Jude Collins

Tuesday, 1 November 2011

Wearing the poppy - it's your right, you know

That was an interesting news item on  BBC TV last night, wasn’t it? A young woman who’d worn a small poppy-emblem on her shirt was told to remove it as, presumably, her employers wanted a political-emblems-free zone. She refused and won. Now all the Poundland (is that what they’re called?) stores throughout the UK have given the OK to wearing poppies. 

Fair play. The young woman clearly feels something for the poppy, which represents those who gave their lives fighting in the British Army down the years.  Some people think that deserves honouring, which is why Maggie Ritchie,  briefly the SDLP leader, will be wearing one.  Myself, I won’t be.  Never have and probably never will. But that’s because I have a different view of the British Army from Maggie Ritchie and the young woman from Poundland. Different folks, different strokes. A question of tolerance, really.

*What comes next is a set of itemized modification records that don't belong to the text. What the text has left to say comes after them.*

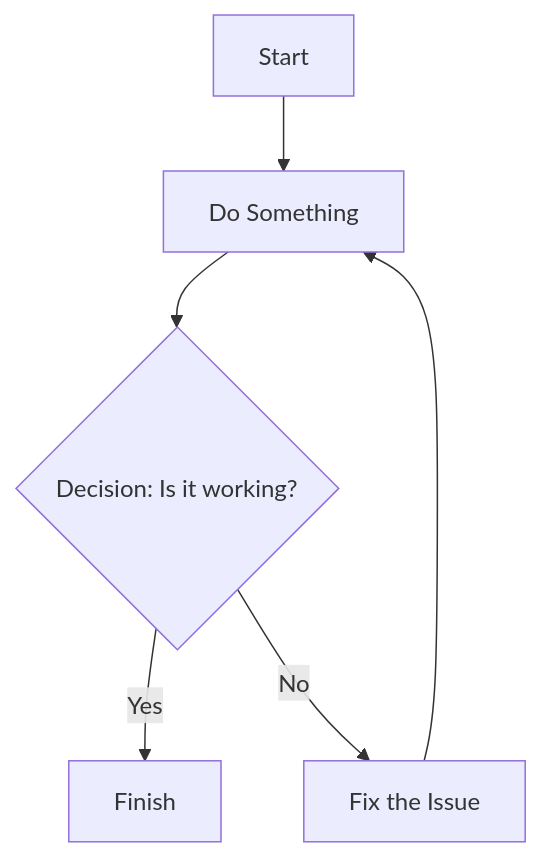
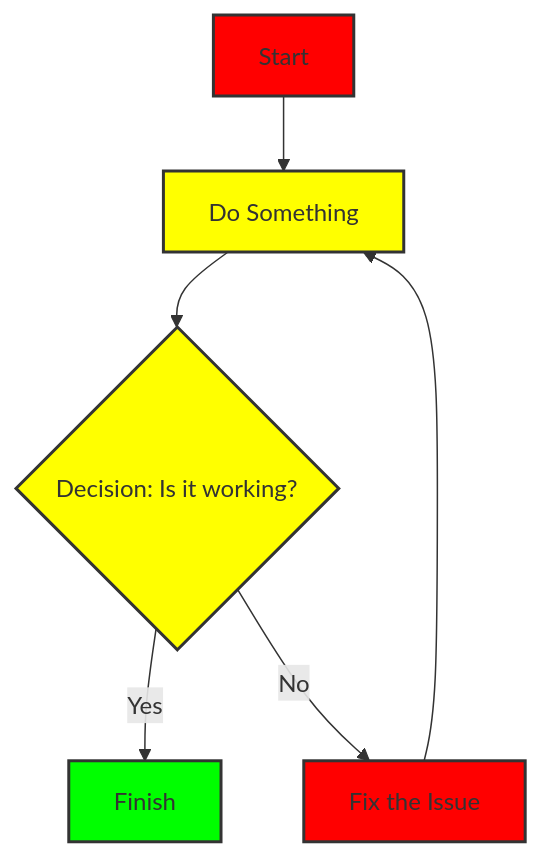
One commit to greg1d/PFAS-IMplementor-for-Mass-Spectrometry--PIMMS- changed the diagram in Project organization/PIMMS flowchart.md. Above: the diagram before and after it, drawn with Mermaid.

Commit message:
Added coloring

````diff
--- a/Project organization/PIMMS flowchart.md
+++ b/Project organization/PIMMS flowchart.md
@@ -3,8 +3,14 @@
 ```mermaid
 graph TD
     A[Start] --> B[Do Something]
     B --> C{Decision: Is it working?}
     C -->|Yes| D[Finish]
     C -->|No| E[Fix the Issue]
     E --> B
+
+    style A fill:#ff0000,stroke:#333,stroke-width:2px
+    style B fill:#ffff00,stroke:#333,stroke-width:2px
+    style C fill:#ffff00,stroke:#333,stroke-width:2px
+    style D fill:#00ff00,stroke:#333,stroke-width:2px
+    style E fill:#ff0000,stroke:#333,stroke-width:2px
 ```
````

But then you think about it and you start to see how far tolerance stretches. In the BBC in Belfast, except things take a dramatic turn this year,  all presenters appearing on the TV screen will be wearing a poppy. A few years ago Donna Traynor, I believe,  expressed reluctance to wear one but after a short sharp chat with management, normal service was resumed and she appeared wearing it.

So to sum up, everyone in Poundland has the right to wear a poppy, everybody appearing on the BBC Belfast screen must wear a poppy.  

And then there’s the question of the Easter Lily. It honours those who died in the cause of Irish freedom. That’s freedom from domination by Britain. And this is the point where I offer a bet. I’ll give you 10-1 that no presenter in the BBC this Eastertime will wear an Easter Lily.  You can,  you must wear a poppy, which honours all those who served in the British Army for decades and centuries; you cannot and you must not wear an Easter Lily (or any similar emblem), which honours those who fought and died in the search for Irish freedom.

I hate to say it, boys and girls, but if you think it’s a long, long way to Tipperary, it’s a  damned sight  longer way to equality in this sad little north-east corner. 


  1. Poppy vs Easter Lily?? Not really a comparison is it??
    Slightly different set of circumstances there.

  2. Agreed, Jonny, that the circumstances are different but I think the comparison is valid. Both commemorate/honour those who fought in wars - the poppy the British Army in its many campaigns, the Easter Lily those who fought for Irish independence. Different but definitely comparable.

  3. I will be starting a "Poppy Watch" on my own site soon.
    Name and Shame.

  4. Congratulations to the lady who stood up for her rights and won. Its always good to see the little man/woman acheive a victory over a big company. I only wish I would receive the same support from the media if I was to wear my Easter Lilly into work. It seem elitism even exists in death.

  5. What about the former political advisor to the Democratic Unionist Party who is only loyal to the British Crown as long as it is protestant?


  6. Well said Jude: poppy fascism is the height of intolerance and represents how shallow the pluralism of the BBC really is.

  7. What about the thousands of Irish Catholics who died in both World Wars? Are they not worthy of remembrance?

    I seem to recall that Northern Ireland's only Victoria Cross winner was a Catholic from Belfast. I suppose the fact he fought Nazi Germany, the greatest evil of the 20th Century, to preserve freedom is an irrelevance and because he happened to serve in the British army he should not be commemorated.

    Let go of the bigotry and move on!

  8. The SDLP have some nerve banging on about Bloody Sunday when in Derry they honour the killers by wearing poppies and laying a wreath at the cenotaph.

  9. Everyone should have the right to wear their Emblems, how ever note to the above comment , would that be the same Germany that Armed Lord carson's U.V.F. with 12,000 riffles to do down the English Parliament sorry about having a pop at that one

  10. Jude you may correct me if I'm wrong, I believe the emblem was created a couple of years after the first world war as a means of giving some employment to the "heroes" for whom the land wasn't fit in order to prevent a revolution. Given that there is a welfare state now looking after the remnants of the survivors of ww2 and korea it would seem that the practice of collecting money to ease the plight of these "heroes" is a tad redundant. Why do I make this claim? Well last year, I had cause to look at the published finances of the Poppy Day appeal, it would appear they have about £350million sloshing about in reserves and property. So either there has been little demand for their assistance over the years or it just isn't necessary. Which would make the poppy merely a political symbol something toglorify the British warmongering.

  11. The welfare state does not make the work of the British Legion unecessary. It and other charities fill an ever widening gap in state provision into which many veterans would otherwise fall.